If you are looking for a counsellor or psychologist who offers Post Traumatic Stress Disorder and related issues you may want to search the directory to find a professional whose approach will suit you best.

Animal Assisted Therapy

Animal-assisted therapy uses animals, and dogs in particular, to improve cognitive and emotional functioning. Animals help to build a report between the therapist and the patient, and can include domesticated pets and farm animals.

During the first stages of animal-assisted therapy, the therapist will assess the client's needs without animals present. The animal is only introduced once the therapist has developed a treatment plan.

The next stage involves a bond being developed between the client and the animal through motor skills. The animals are used to motivate the client, and to create positive interactions that can be translated into human interaction.

The therapist will monitor improvement and once a positive interaction is established between the client and the animal, the client is given independence in making choices for their partner in Animal-assisted therapy (AAT) therapy.

If you are looking for a counsellor who offers Animal-assisted therapy (AAT) therapy, please browse our list of practitioners below..

Note: You may narrow your search by selecting more than one filter below.

Rosanne Johnson

M.A., RCC
  As a counsellor, Rosanne offers therapy to the lesbian, gay, bisexual and transgender (LGBT) community in Greater Vancouver and Burnaby. She understands how important it is for these populations to have a... Read more

Bonnie Mason
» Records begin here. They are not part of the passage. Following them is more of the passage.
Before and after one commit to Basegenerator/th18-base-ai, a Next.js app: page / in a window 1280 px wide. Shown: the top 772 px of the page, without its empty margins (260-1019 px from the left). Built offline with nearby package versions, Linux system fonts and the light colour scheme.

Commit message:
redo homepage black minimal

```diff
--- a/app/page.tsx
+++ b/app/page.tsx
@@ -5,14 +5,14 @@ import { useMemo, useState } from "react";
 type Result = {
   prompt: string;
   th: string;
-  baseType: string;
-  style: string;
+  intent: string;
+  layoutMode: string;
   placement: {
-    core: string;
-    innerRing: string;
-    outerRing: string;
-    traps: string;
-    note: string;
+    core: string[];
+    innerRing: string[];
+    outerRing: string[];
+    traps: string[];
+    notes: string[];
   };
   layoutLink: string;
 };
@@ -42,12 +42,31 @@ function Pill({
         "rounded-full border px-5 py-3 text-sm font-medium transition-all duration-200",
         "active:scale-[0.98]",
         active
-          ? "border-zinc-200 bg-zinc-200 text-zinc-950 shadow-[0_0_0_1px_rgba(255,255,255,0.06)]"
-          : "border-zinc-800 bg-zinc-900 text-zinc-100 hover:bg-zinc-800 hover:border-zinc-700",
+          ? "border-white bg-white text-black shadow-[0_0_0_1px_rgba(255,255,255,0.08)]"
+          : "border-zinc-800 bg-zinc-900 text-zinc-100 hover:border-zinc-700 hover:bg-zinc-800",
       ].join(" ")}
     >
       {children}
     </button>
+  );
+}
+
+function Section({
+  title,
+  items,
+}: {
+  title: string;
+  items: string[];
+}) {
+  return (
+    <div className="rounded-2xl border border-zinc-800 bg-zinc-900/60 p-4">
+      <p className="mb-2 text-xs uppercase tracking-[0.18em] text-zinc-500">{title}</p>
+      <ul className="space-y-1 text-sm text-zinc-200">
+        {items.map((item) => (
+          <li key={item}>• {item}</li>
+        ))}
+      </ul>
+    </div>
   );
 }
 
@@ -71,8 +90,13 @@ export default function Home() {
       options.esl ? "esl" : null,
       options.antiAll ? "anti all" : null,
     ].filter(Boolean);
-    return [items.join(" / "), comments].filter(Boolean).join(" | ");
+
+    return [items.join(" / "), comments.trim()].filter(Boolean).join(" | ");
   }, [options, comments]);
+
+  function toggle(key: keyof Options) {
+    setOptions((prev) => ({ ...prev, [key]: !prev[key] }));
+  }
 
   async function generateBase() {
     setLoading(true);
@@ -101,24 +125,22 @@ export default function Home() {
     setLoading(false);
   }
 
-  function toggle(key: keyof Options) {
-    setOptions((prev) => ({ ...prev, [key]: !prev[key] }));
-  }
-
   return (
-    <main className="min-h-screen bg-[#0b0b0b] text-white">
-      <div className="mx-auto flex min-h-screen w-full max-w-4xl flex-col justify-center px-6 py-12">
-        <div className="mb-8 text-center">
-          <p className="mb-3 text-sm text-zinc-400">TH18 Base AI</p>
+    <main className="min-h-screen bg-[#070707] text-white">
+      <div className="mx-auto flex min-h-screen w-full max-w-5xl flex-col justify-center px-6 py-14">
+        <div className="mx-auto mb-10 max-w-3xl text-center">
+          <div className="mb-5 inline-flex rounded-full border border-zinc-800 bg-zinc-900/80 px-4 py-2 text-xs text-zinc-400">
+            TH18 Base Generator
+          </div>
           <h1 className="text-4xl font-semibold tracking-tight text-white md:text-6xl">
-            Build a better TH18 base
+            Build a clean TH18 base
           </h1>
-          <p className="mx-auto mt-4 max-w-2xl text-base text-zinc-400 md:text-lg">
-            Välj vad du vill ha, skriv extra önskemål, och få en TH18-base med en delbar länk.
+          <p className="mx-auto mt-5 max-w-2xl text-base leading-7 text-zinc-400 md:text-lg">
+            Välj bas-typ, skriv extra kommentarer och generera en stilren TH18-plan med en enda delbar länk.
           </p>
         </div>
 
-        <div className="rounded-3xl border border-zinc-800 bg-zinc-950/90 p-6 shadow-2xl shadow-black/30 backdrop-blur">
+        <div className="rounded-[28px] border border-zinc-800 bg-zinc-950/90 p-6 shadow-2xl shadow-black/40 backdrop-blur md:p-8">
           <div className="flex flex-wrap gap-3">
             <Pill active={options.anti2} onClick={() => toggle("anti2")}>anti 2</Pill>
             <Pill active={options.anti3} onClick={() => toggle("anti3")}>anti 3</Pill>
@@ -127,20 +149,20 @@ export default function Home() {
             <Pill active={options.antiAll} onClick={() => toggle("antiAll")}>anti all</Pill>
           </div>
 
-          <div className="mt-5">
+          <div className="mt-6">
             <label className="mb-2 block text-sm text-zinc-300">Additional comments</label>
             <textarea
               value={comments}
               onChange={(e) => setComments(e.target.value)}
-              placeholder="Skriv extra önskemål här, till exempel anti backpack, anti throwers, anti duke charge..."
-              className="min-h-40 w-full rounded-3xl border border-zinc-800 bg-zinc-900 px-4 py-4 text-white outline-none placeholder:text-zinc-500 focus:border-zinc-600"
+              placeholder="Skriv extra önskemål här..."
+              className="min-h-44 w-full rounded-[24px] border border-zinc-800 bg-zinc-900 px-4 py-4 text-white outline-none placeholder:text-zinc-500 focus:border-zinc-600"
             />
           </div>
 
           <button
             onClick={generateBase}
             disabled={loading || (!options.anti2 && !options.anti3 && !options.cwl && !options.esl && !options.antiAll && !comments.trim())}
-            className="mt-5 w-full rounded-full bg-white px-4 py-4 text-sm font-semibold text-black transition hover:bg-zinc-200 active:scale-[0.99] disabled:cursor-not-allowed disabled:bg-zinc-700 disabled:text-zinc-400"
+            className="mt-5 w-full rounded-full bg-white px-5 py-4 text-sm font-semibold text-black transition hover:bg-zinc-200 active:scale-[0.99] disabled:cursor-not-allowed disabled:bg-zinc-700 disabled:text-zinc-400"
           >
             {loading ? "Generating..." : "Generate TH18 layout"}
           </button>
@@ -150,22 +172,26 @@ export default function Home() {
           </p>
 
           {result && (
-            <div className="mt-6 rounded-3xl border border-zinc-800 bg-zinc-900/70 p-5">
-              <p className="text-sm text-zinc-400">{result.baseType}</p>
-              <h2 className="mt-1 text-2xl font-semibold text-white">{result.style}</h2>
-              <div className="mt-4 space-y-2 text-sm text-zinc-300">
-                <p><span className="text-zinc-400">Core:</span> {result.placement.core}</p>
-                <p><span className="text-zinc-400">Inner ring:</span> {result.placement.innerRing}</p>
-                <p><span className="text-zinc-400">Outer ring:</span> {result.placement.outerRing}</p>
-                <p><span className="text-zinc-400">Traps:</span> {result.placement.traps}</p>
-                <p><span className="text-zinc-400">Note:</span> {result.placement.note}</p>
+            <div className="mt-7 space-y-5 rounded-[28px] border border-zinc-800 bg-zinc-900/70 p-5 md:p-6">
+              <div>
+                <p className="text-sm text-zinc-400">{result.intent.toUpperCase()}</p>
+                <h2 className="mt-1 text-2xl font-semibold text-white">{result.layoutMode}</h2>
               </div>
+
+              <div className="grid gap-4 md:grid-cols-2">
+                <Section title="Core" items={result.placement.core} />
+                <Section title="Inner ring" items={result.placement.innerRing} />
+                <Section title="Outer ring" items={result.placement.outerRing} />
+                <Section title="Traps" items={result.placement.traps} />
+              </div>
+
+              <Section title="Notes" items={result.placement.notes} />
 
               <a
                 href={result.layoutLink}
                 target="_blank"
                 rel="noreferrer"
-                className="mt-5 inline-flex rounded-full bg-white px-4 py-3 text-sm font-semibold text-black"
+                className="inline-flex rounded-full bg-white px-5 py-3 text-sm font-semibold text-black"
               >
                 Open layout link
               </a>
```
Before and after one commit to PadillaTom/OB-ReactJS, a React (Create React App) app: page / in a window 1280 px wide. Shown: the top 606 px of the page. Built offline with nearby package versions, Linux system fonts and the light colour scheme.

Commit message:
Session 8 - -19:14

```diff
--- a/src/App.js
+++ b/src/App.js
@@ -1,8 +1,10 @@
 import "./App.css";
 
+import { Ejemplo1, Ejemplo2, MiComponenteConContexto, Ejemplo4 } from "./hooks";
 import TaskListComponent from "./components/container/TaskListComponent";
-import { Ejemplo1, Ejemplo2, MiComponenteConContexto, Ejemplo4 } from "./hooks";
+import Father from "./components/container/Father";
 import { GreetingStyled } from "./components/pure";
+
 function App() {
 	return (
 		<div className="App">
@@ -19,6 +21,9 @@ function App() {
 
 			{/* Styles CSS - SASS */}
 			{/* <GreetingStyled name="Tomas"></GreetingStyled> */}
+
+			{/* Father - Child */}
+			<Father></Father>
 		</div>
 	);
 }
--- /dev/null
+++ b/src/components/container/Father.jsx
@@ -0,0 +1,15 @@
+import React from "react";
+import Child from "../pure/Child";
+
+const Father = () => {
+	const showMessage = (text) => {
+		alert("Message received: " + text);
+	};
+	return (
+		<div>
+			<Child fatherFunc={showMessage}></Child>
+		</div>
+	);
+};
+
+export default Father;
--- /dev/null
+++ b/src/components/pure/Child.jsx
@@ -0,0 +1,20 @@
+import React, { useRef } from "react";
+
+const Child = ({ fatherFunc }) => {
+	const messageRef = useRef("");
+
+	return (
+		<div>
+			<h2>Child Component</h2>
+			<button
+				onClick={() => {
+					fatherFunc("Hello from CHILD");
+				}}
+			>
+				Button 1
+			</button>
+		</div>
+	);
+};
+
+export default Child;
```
M.A., RCC
Bonnie Mason and Associates currently has six  associates providing services to White Rock and South Surrey, Melanie Huck, Tia Noble,  Sherri Calder, Leanne Fessler, Eva Pedersen and Teal Maedel... Read more